Nearly lost to history is the knowledge that long before Archbishop Ussher offered his chronology as the “gospel truth,” there was already another chronological system that had been universally accepted for the first fifteen centuries of Christendom. This chronology, derived from The Septuagint Bible, adhered to a 5,500-year period from the Fall of Adam to the Advent of Christ. And though it had withstood the test of time for so many centuries, it ultimately fell victim to one of the most ironic twists in history and was replaced by a more politically correct translation, which influenced all subsequent versions of The English Bible as we know it today. So, with The Septuagint having been officially relegated to the dustbin of apocryphal literature, the way was unwittingly paved for Ussher’s “new and improved” chronology—one that most biblical scholars will admit is at odds with every known historical account, both Jewish and Christian.
Story Continues Below
To hear Kent talk about the little-known biblical prophecy, which speaks of the 5,500-year chronology from Adam to Christ, with Zen Garcia, the host of the Internet talk show Secrets Revealed, CLICK BELOW.
Story Continues From Above
Of course The Septuagint was not the first book to have suffered the wrath of ecclesiastical scorn. Included in the halls of the similarly excised were such legendary texts as those ascribed to Enoch, the man who famously walked and talked with God. And though one can assume that the truths conveyed in that conversation might be of great interest, this natural human curiosity was summarily short-circuited when religious authorities, declaring these books unsuitable for common folk, banned them. Such are the perpetual tug of wars—theologically-speaking—that have plagued the entire history of The Bible so that what was once perfectly acceptable is almost overnight deemed an object of holy revulsion. As a result, many of the world’s most revered manuscripts, rejected and suppressed, have sadly been lost to history forever ... or so it would seem.

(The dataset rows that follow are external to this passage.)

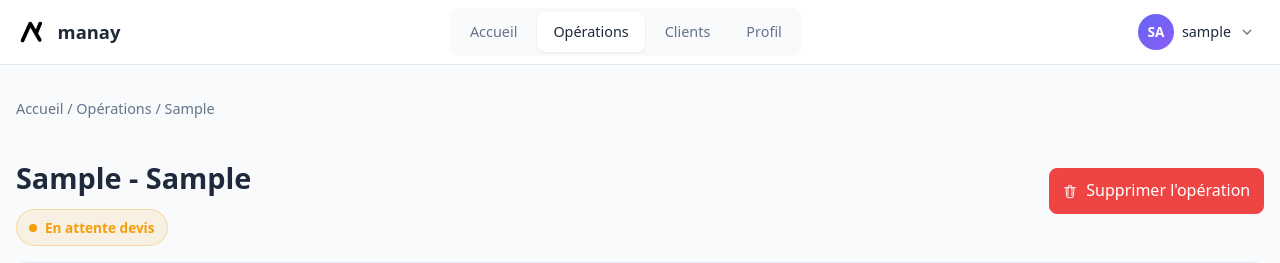
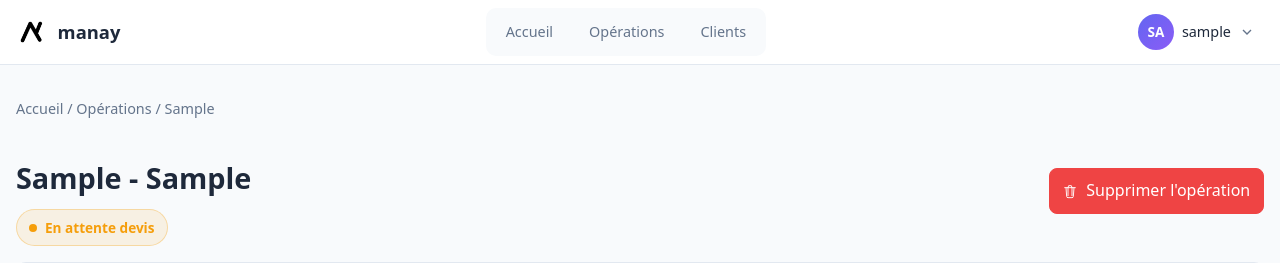
Before and after one commit to cavazzanat/crm-artisans, a Django app: page /operations/1/ in a window 1280 px wide. Shown: the top 263 px of the page. Run offline with Django 4.2, Linux system fonts and the light colour scheme; a user stored in the database is signed in; tables that the repository leaves empty hold one stand-in row (values such as "Sample post").

Commit message:
Modif passage

```diff
--- a/templates/operations/detail.html
+++ b/templates/operations/detail.html
@@ -672,11 +672,11 @@
           <span>manay</span>
         </a>
 
+        <!-- ✅ Navigation SANS Profil -->
         <nav class="nav">
           <a href="{% url 'dashboard' %}">Accueil</a>
-          <a href="{% url 'operations' %}" class="active">Opérations</a>
+          <a href="{% url 'operations' %}">Opérations</a>
           <a href="{% url 'clients' %}">Clients</a>
-          <a href="{% url 'profil' %}">Profil</a>
         </nav>
 
         <div class="user-menu">
@@ -689,6 +689,7 @@
               </svg>
             </div>
 
+            <!-- ✅ Dropdown SANS Paramètres -->
             <div class="dropdown-menu">
               <a href="{% url 'profil' %}">
                 <svg viewBox="0 0 24 24" fill="none" stroke="currentColor" stroke-width="2">
@@ -696,13 +697,6 @@
                   <circle cx="12" cy="7" r="4"/>
                 </svg>
                 Mon profil
-              </a>
-              <a href="{% url 'profil' %}">
-                <svg viewBox="0 0 24 24" fill="none" stroke="currentColor" stroke-width="2">
-                  <circle cx="12" cy="12" r="3"/>
-                  <path d="M19.4 15a1.65 1.65 0 0 0 .33 1.82l.06.06a2 2 0 0 1 0 2.83 2 2 0 0 1-2.83 0l-.06-.06a1.65 1.65 0 0 0-1.82-.33 1.65 1.65 0 0 0-1 1.51V21a2 2 0 0 1-2 2 2 2 0 0 1-2-2v-.09A1.65 1.65 0 0 0 9 19.4a1.65 1.65 0 0 0-1.82.33l-.06.06a2 2 0 0 1-2.83 0 2 2 0 0 1 0-2.83l.06-.06a1.65 1.65 0 0 0 .33-1.82 1.65 1.65 0 0 0-1.51-1H3a2 2 0 0 1-2-2 2 2 0 0 1 2-2h.09A1.65 1.65 0 0 0 4.6 9a1.65 1.65 0 0 0-.33-1.82l-.06-.06a2 2 0 0 1 0-2.83 2 2 0 0 1 2.83 0l.06.06a1.65 1.65 0 0 0 1.82.33H9a1.65 1.65 0 0 0 1-1.51V3a2 2 0 0 1 2-2 2 2 0 0 1 2 2v.09a1.65 1.65 0 0 0 1 1.51 1.65 1.65 0 0 0 1.82-.33l.06-.06a2 2 0 0 1 2.83 0 2 2 0 0 1 0 2.83l-.06.06a1.65 1.65 0 0 0-.33 1.82V9a1.65 1.65 0 0 0 1.51 1H21a2 2 0 0 1 2 2 2 2 0 0 1-2 2h-.09a1.65 1.65 0 0 0-1.51 1z"/>
-                </svg>
-                Paramètres
               </a>
 
               <div class="dropdown-divider"></div>
```
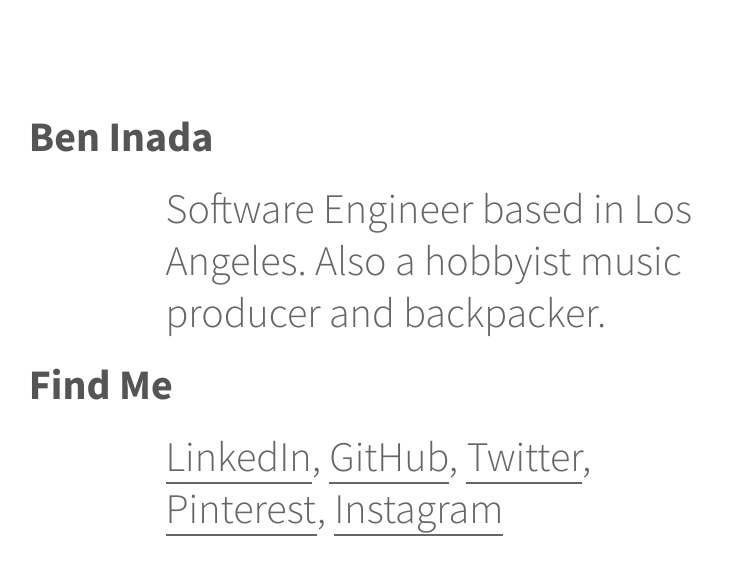
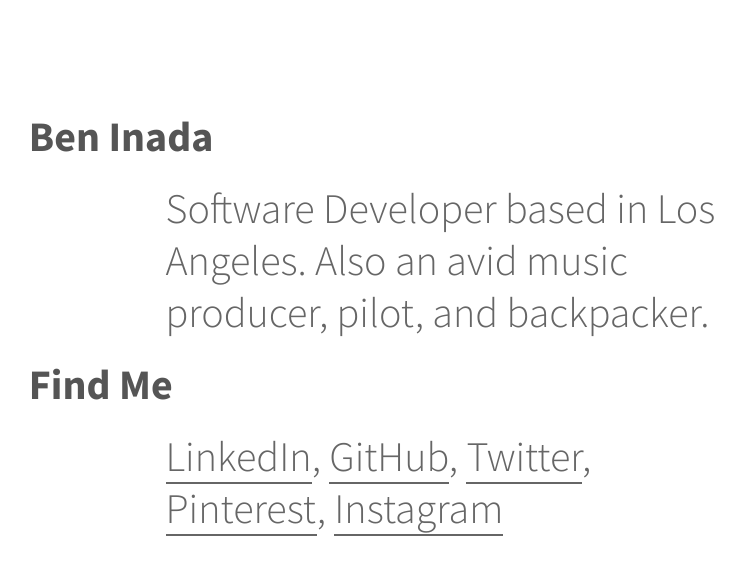
Before and after one commit to beninada/beninada.github.io, a website: page index.html in a window 1280 px wide. Shown: the whole page, without its empty margins (240-985 px from the left). Drawn offline with Linux system fonts and the light colour scheme.

Commit message:
Update index.html

```diff
--- a/index.html
+++ b/index.html
@@ -25,7 +25,7 @@
             </div>
 
             <div class="unit pre-one-fourth three-fifths">
-                Software Engineer based in Los Angeles. Also a hobbyist music producer and backpacker.
+                Software Developer based in Los Angeles. Also an avid music producer, pilot, and backpacker.
             </div>
 
         </section>
```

It is to the tumultuous story of these lost books, lost chronologies, and lost truths, then, that this work will turn in an effort to shed new light on what I believe to be the ultimate tale of God’s intention toward humanity. To do so, this book—unlike any other that deals with such subjects as scriptural interpretation, biblical chronology, and religious artifacts—will not only offer evidence from history but also from the very books that have, down through the ages, generated so much derision and controversy. By analyzing the historical and theological validity of texts like those penned by the likes of Enoch, the scribe, as well as inviting the reader to peruse several of them in their entirety, Tales of Forever will provide a unique window into our biblical past. And in the process, even the layperson will be able to judge for themselves what has, for so very long, been the exclusive domain of the elite and the scholar, the esoteric and the clandestine.
Consequently, readers will find themselves on an unprecedented journey in which the traditional notions concerning the so-called “Lost Books of The Bible” are turned completely upside down. What appears to be one of the great failures of history will, within the pages of this book, be portrayed not as having occurred in spite of God’s best efforts to reveal His truth but as a direct result of His desire to hide it. No doubt Solomon had this in mind when he uttered his proverb: “God in His greatness has concealed many things, while kings have the honor of discovering them.”1 Simply put, in order to fully apprehend the manifold truths of Scripture—particularly as they pertain to the five sacred things and the proof of God’s control and faithfulness that they convey—one must come to grips with a peculiar paradox: In the course of the unfolding drama of history, God has made it abundantly clear that He is far less concerned with how obvious He has made the truth than with how artfully He has hidden it in plain sight.